-------- Exercise materials --------
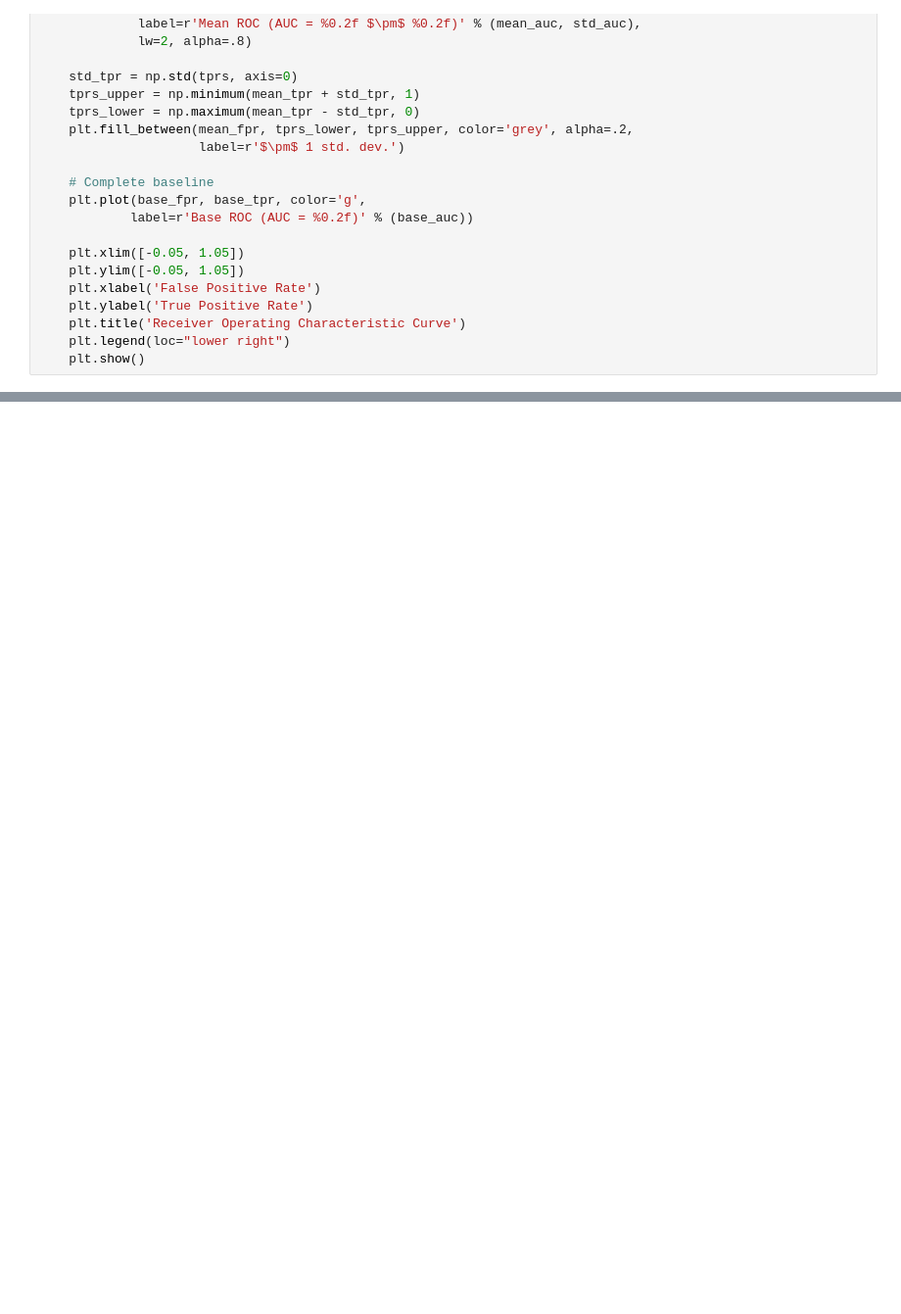
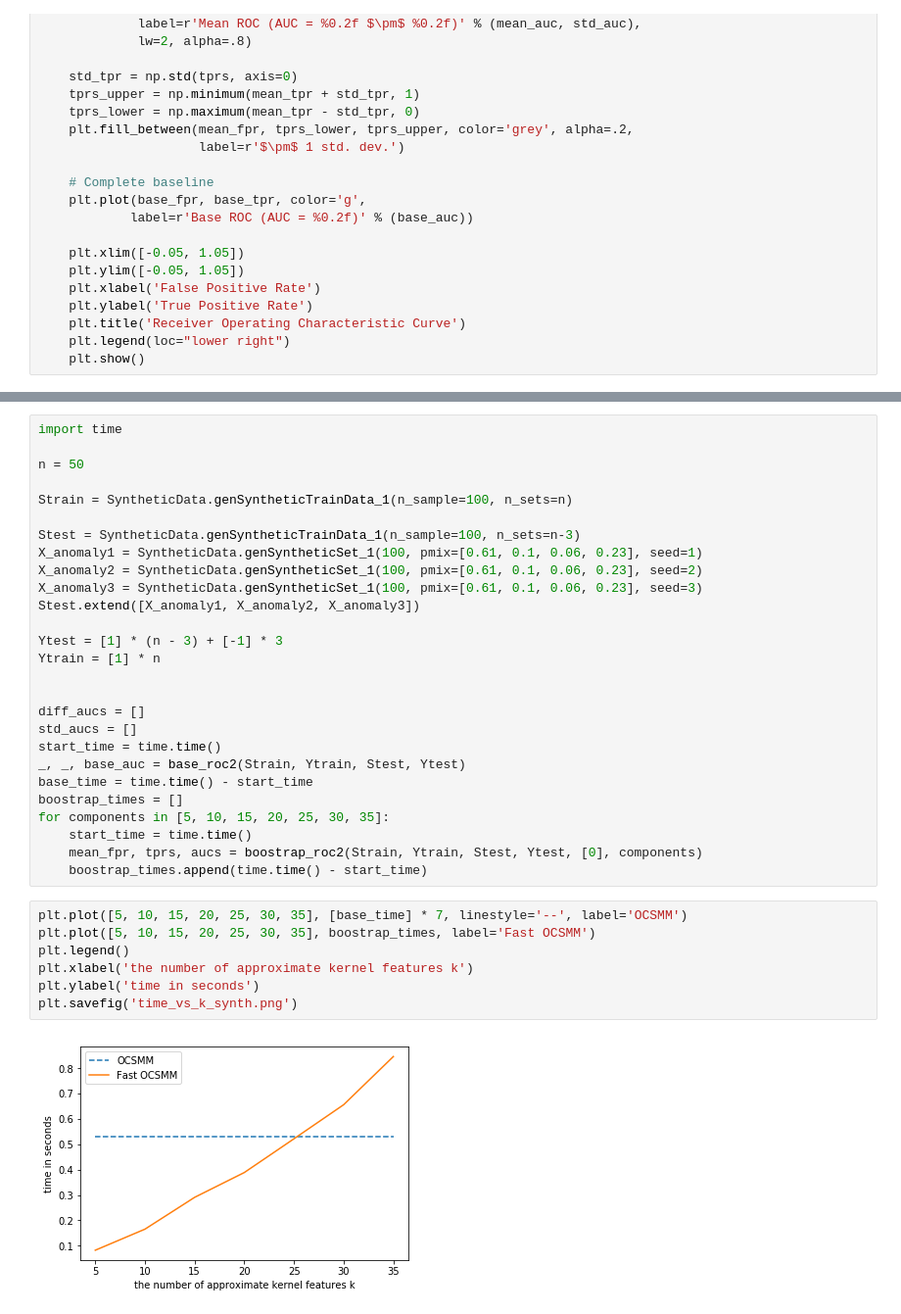
Before and after one commit to kdgutier/FastOCSMM, a Jupyter notebook: OneClassSMM2.ipynb, the cells around one changed output, grey strips where cells are left out. Shown at 98% size. Saved outputs shown, nothing was run; the diff lists cells and outputs as text; blank space fills up the shorter version.

```diff
--- a/OneClassSMM2.ipynb
+++ b/OneClassSMM2.ipynb
@@ -366,0 +419,36 @@ plot_mean_and_CI(mean_fpr, tprs, aucs, base_fpr, base_tpr, base_auc)
+# %%
+import time
+
+n = 50
+
+Strain = SyntheticData.genSyntheticTrainData_1(n_sample=100, n_sets=n)
+
+Stest = SyntheticData.genSyntheticTrainData_1(n_sample=100, n_sets=n-3)
+X_anomaly1 = SyntheticData.genSyntheticSet_1(100, pmix=[0.61, 0.1, 0.06, 0.23], seed=1)
+X_anomaly2 = SyntheticData.genSyntheticSet_1(100, pmix=[0.61, 0.1, 0.06, 0.23], seed=2)
+X_anomaly3 = SyntheticData.genSyntheticSet_1(100, pmix=[0.61, 0.1, 0.06, 0.23], seed=3)
+Stest.extend([X_anomaly1, X_anomaly2, X_anomaly3])
+
+Ytest = [1] * (n - 3) + [-1] * 3
+Ytrain = [1] * n
+
+
+diff_aucs = []
+std_aucs = []
+start_time = time.time()
+_, _, base_auc = base_roc2(Strain, Ytrain, Stest, Ytest)
+base_time = time.time() - start_time
+boostrap_times = []
+for components in [5, 10, 15, 20, 25, 30, 35]:
+    start_time = time.time()
+    mean_fpr, tprs, aucs = boostrap_roc2(Strain, Ytrain, Stest, Ytest, [0], components)
+    boostrap_times.append(time.time() - start_time)
+# %%
+plt.plot([5, 10, 15, 20, 25, 30, 35], [base_time] * 7, linestyle='--', label='OCSMM')
+plt.plot([5, 10, 15, 20, 25, 30, 35], boostrap_times, label='Fast OCSMM')
+plt.legend()
+plt.xlabel('the number of approximate kernel features k')
+plt.ylabel('time in seconds')
+plt.savefig('time_vs_k_synth.png')
+# %% [output]
+[figure, added]
```
Also changed, not shown: parts of 12 cells of this notebook, 3 other files.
--------
**Exercise description:** Could you output the full set of entries exactly, skipping every picture?

**Solution for this problem:**
Before and after one commit to kdgutier/FastOCSMM, a Jupyter notebook: OneClassSMM2.ipynb, the cells around one changed output, grey strips where cells are left out. Shown at 98% size. Saved outputs shown, nothing was run; the diff lists cells and outputs as text; blank space fills up the shorter version.

```diff
--- a/OneClassSMM2.ipynb
+++ b/OneClassSMM2.ipynb
@@ -366,0 +419,36 @@ plot_mean_and_CI(mean_fpr, tprs, aucs, base_fpr, base_tpr, base_auc)
+# %%
+import time
+
+n = 50
+
+Strain = SyntheticData.genSyntheticTrainData_1(n_sample=100, n_sets=n)
+
+Stest = SyntheticData.genSyntheticTrainData_1(n_sample=100, n_sets=n-3)
+X_anomaly1 = SyntheticData.genSyntheticSet_1(100, pmix=[0.61, 0.1, 0.06, 0.23], seed=1)
+X_anomaly2 = SyntheticData.genSyntheticSet_1(100, pmix=[0.61, 0.1, 0.06, 0.23], seed=2)
+X_anomaly3 = SyntheticData.genSyntheticSet_1(100, pmix=[0.61, 0.1, 0.06, 0.23], seed=3)
+Stest.extend([X_anomaly1, X_anomaly2, X_anomaly3])
+
+Ytest = [1] * (n - 3) + [-1] * 3
+Ytrain = [1] * n
+
+
+diff_aucs = []
+std_aucs = []
+start_time = time.time()
+_, _, base_auc = base_roc2(Strain, Ytrain, Stest, Ytest)
+base_time = time.time() - start_time
+boostrap_times = []
+for components in [5, 10, 15, 20, 25, 30, 35]:
+    start_time = time.time()
+    mean_fpr, tprs, aucs = boostrap_roc2(Strain, Ytrain, Stest, Ytest, [0], components)
+    boostrap_times.append(time.time() - start_time)
+# %%
+plt.plot([5, 10, 15, 20, 25, 30, 35], [base_time] * 7, linestyle='--', label='OCSMM')
+plt.plot([5, 10, 15, 20, 25, 30, 35], boostrap_times, label='Fast OCSMM')
+plt.legend()
+plt.xlabel('the number of approximate kernel features k')
+plt.ylabel('time in seconds')
+plt.savefig('time_vs_k_synth.png')
+# %% [output]
+[figure, added]
```
Also changed, not shown: parts of 12 cells of this notebook, 3 other files.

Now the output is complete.